→ What is expected: Exclude the images, then return every line below exactly as written.

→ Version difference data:

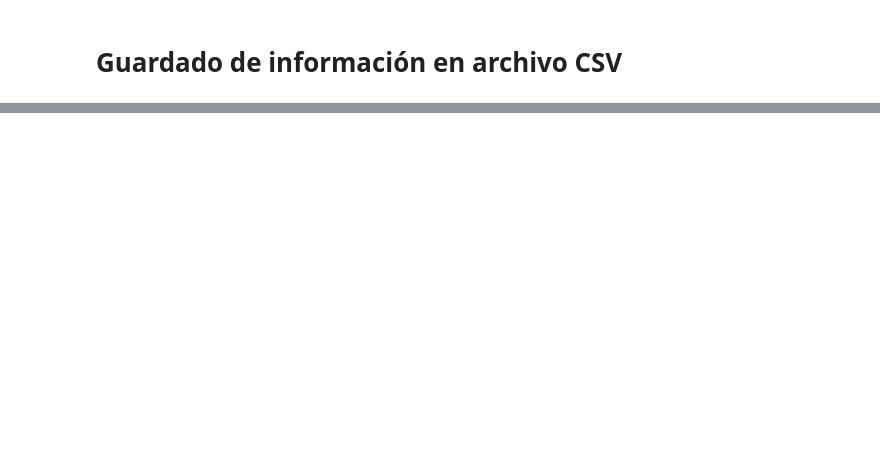
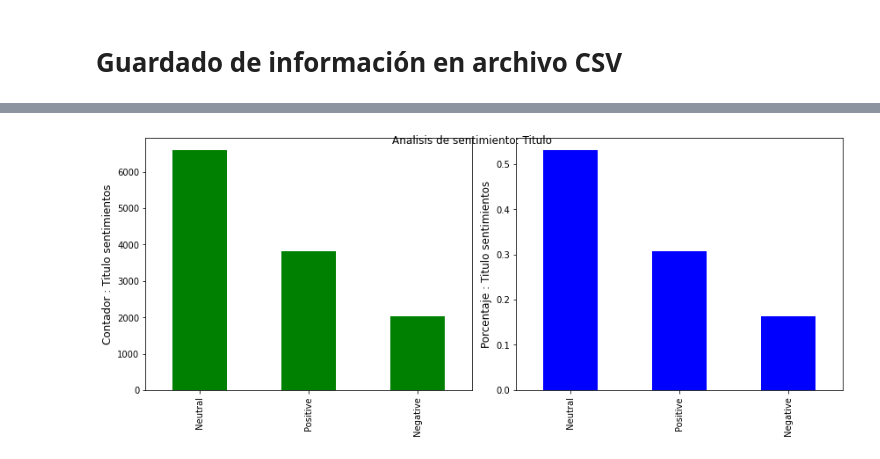
Before and after one commit to josegomez9203/Tesis_Reddit, a Jupyter notebook: Extraccion_Submissions_de_Reddit_usando_Pushshift.ipynb, the cells around one changed output, grey strips where cells are left out. Cells and saved outputs as stored; diff of their text form; code cells hidden in the pictures; blank space fills up the shorter version.

```diff
--- a/Extraccion_Submissions_de_Reddit_usando_Pushshift.ipynb
+++ b/Extraccion_Submissions_de_Reddit_usando_Pushshift.ipynb
@@ -181,0 +339,28 @@ wallstreetbets_2020_12.csv
+# %%
+sia = SentimentIntensityAnalyzer()
+def find_sentiment(post):
+    if sia.polarity_scores(post)["compound"] > 0:
+        return "Positive"
+    elif sia.polarity_scores(post)["compound"] < 0:
+        return "Negative"
+    else:
+        return "Neutral"
+# %%
+def plot_sentiment(df, feature, title):
+    counts = df[feature].value_counts()
+    percent = counts/sum(counts)
+
+    fig, (ax1, ax2) = plt.subplots(ncols=2, figsize=(12, 5))
+
+    counts.plot(kind='bar', ax=ax1, color='green')
+    percent.plot(kind='bar', ax=ax2, color='blue')
+    ax1.set_ylabel(f'Contador : {title} sentimientos', size=12)
+    ax2.set_ylabel(f'Porcentaje : {title} sentimientos', size=12)
+    plt.suptitle(f"Analisis de sentimiento: {title}")
+    plt.tight_layout()
+    plt.show()
+# %%
+data['title_sentiment'] = data['Title'].apply(lambda x: find_sentiment(x))
+plot_sentiment(data, 'title_sentiment', 'Titulo')
+# %% [output]
+[figure, added]
```
Also changed, not shown: parts of 21 cells of this notebook.
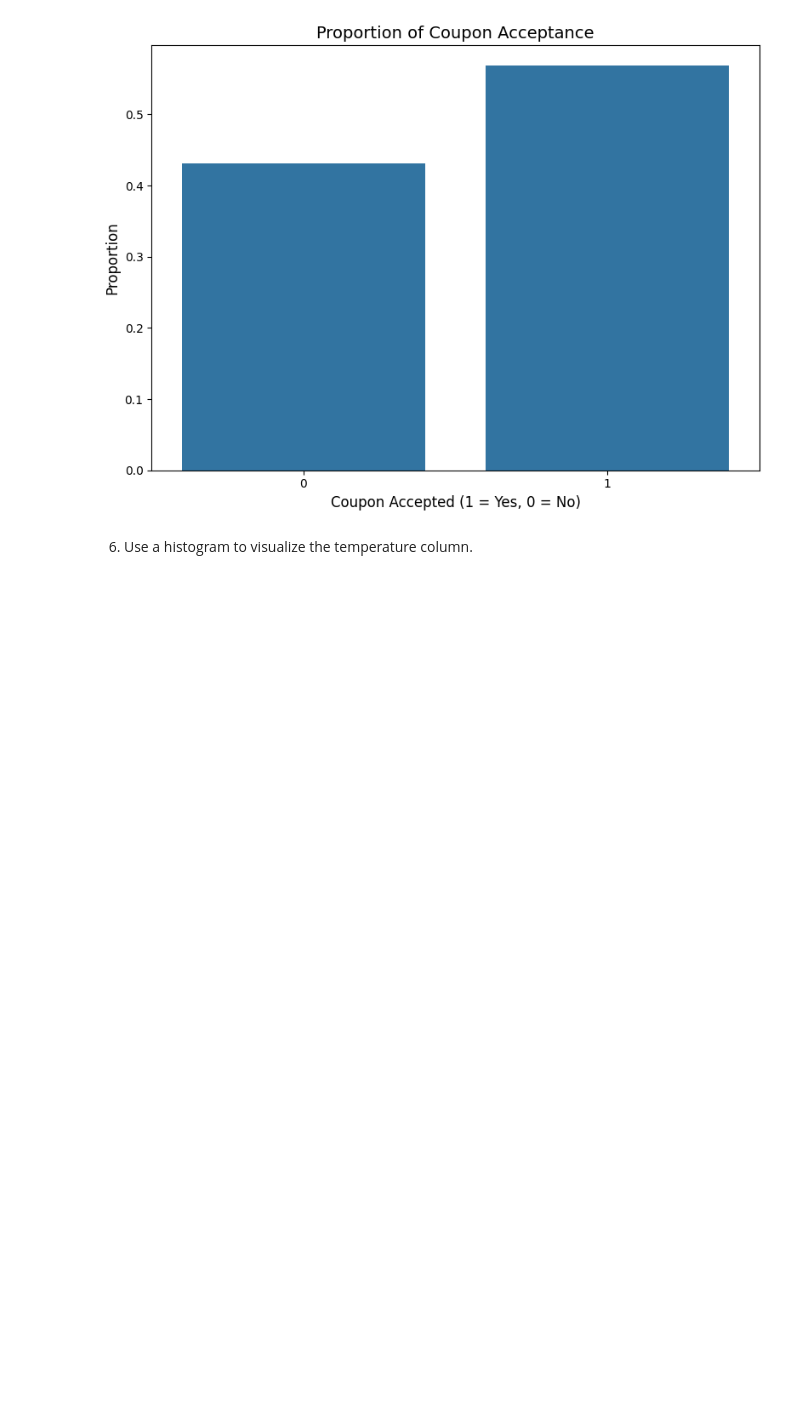
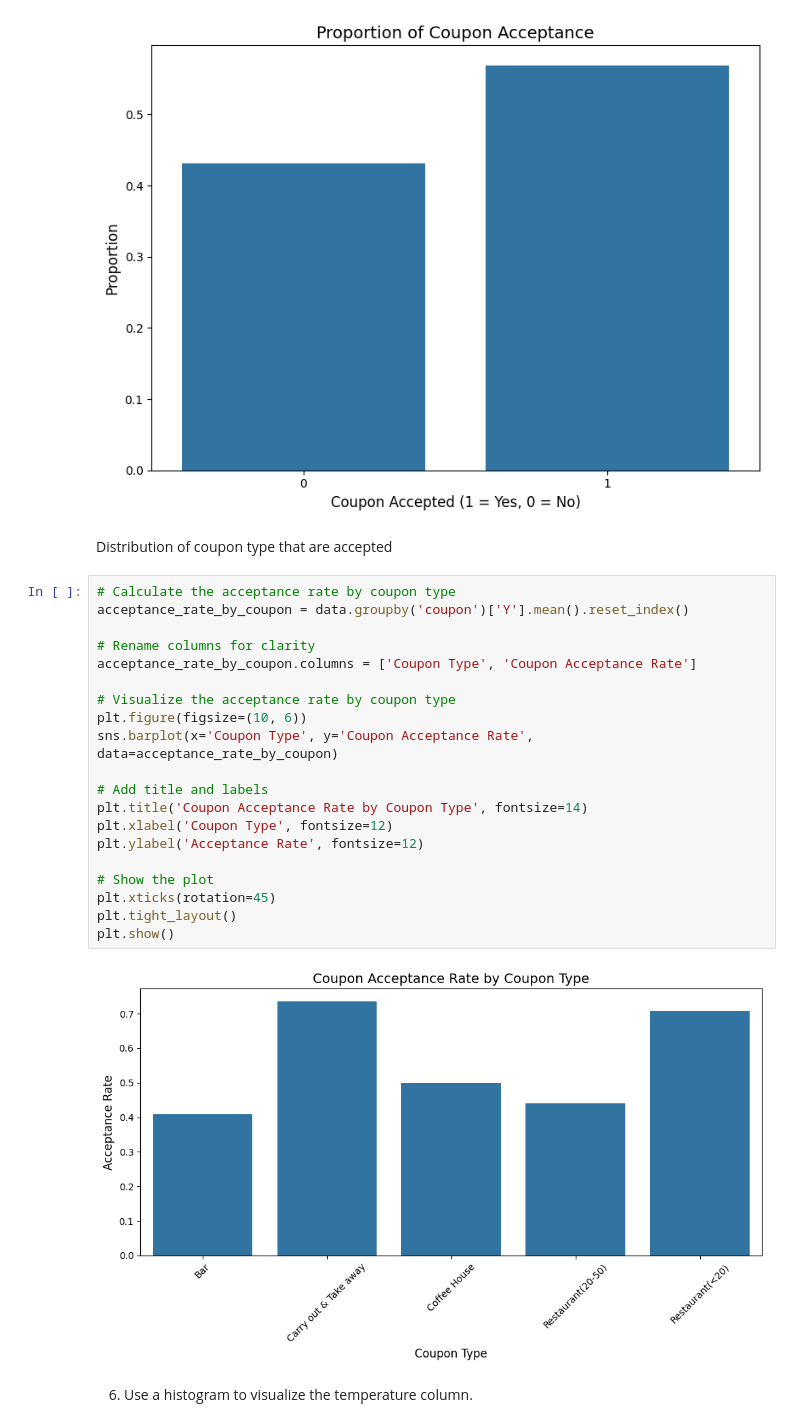
Before and after one commit to RichArden1900/Practical-Application-Module-5, a Jupyter notebook: prompt.ipynb, the cells around one changed output. Cells and saved outputs as stored; diff of their text form; blank space fills up the shorter version.

```diff
--- a/prompt.ipynb
+++ b/prompt.ipynb
@@ -197,6 +197,30 @@ plt.tight_layout()
 plt.show()
 # %% [output]
 [figure]
+# %% [markdown]
+Distribution of coupon type that are accepted
+# %%
+# Calculate the acceptance rate by coupon type
+acceptance_rate_by_coupon = data.groupby('coupon')['Y'].mean().reset_index()
+
+# Rename columns for clarity
+acceptance_rate_by_coupon.columns = ['Coupon Type', 'Coupon Acceptance Rate']
+
+# Visualize the acceptance rate by coupon type
+plt.figure(figsize=(10, 6))
+sns.barplot(x='Coupon Type', y='Coupon Acceptance Rate', data=acceptance_rate_by_coupon)
+
+# Add title and labels
+plt.title('Coupon Acceptance Rate by Coupon Type', fontsize=14)
+plt.xlabel('Coupon Type', fontsize=12)
+plt.ylabel('Acceptance Rate', fontsize=12)
+
+# Show the plot
+plt.xticks(rotation=45)
+plt.tight_layout()
+plt.show()
+# %% [output]
+[figure, added]
 # %% [markdown]
 6. Use a histogram to visualize the temperature column.
 # %%
```
Also changed, not shown: 1 other file.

→ Your solution:
Before and after one commit to josegomez9203/Tesis_Reddit, a Jupyter notebook: Extraccion_Submissions_de_Reddit_usando_Pushshift.ipynb, the cells around one changed output, grey strips where cells are left out. Cells and saved outputs as stored; diff of their text form; code cells hidden in the pictures; blank space fills up the shorter version.

```diff
--- a/Extraccion_Submissions_de_Reddit_usando_Pushshift.ipynb
+++ b/Extraccion_Submissions_de_Reddit_usando_Pushshift.ipynb
@@ -181,0 +339,28 @@ wallstreetbets_2020_12.csv
+# %%
+sia = SentimentIntensityAnalyzer()
+def find_sentiment(post):
+    if sia.polarity_scores(post)["compound"] > 0:
+        return "Positive"
+    elif sia.polarity_scores(post)["compound"] < 0:
+        return "Negative"
+    else:
+        return "Neutral"
+# %%
+def plot_sentiment(df, feature, title):
+    counts = df[feature].value_counts()
+    percent = counts/sum(counts)
+
+    fig, (ax1, ax2) = plt.subplots(ncols=2, figsize=(12, 5))
+
+    counts.plot(kind='bar', ax=ax1, color='green')
+    percent.plot(kind='bar', ax=ax2, color='blue')
+    ax1.set_ylabel(f'Contador : {title} sentimientos', size=12)
+    ax2.set_ylabel(f'Porcentaje : {title} sentimientos', size=12)
+    plt.suptitle(f"Analisis de sentimiento: {title}")
+    plt.tight_layout()
+    plt.show()
+# %%
+data['title_sentiment'] = data['Title'].apply(lambda x: find_sentiment(x))
+plot_sentiment(data, 'title_sentiment', 'Titulo')
+# %% [output]
+[figure, added]
```
Also changed, not shown: parts of 21 cells of this notebook.
Before and after one commit to RichArden1900/Practical-Application-Module-5, a Jupyter notebook: prompt.ipynb, the cells around one changed output. Cells and saved outputs as stored; diff of their text form; blank space fills up the shorter version.

```diff
--- a/prompt.ipynb
+++ b/prompt.ipynb
@@ -197,6 +197,30 @@ plt.tight_layout()
 plt.show()
 # %% [output]
 [figure]
+# %% [markdown]
+Distribution of coupon type that are accepted
+# %%
+# Calculate the acceptance rate by coupon type
+acceptance_rate_by_coupon = data.groupby('coupon')['Y'].mean().reset_index()
+
+# Rename columns for clarity
+acceptance_rate_by_coupon.columns = ['Coupon Type', 'Coupon Acceptance Rate']
+
+# Visualize the acceptance rate by coupon type
+plt.figure(figsize=(10, 6))
+sns.barplot(x='Coupon Type', y='Coupon Acceptance Rate', data=acceptance_rate_by_coupon)
+
+# Add title and labels
+plt.title('Coupon Acceptance Rate by Coupon Type', fontsize=14)
+plt.xlabel('Coupon Type', fontsize=12)
+plt.ylabel('Acceptance Rate', fontsize=12)
+
+# Show the plot
+plt.xticks(rotation=45)
+plt.tight_layout()
+plt.show()
+# %% [output]
+[figure, added]
 # %% [markdown]
 6. Use a histogram to visualize the temperature column.
 # %%
```
Also changed, not shown: 1 other file.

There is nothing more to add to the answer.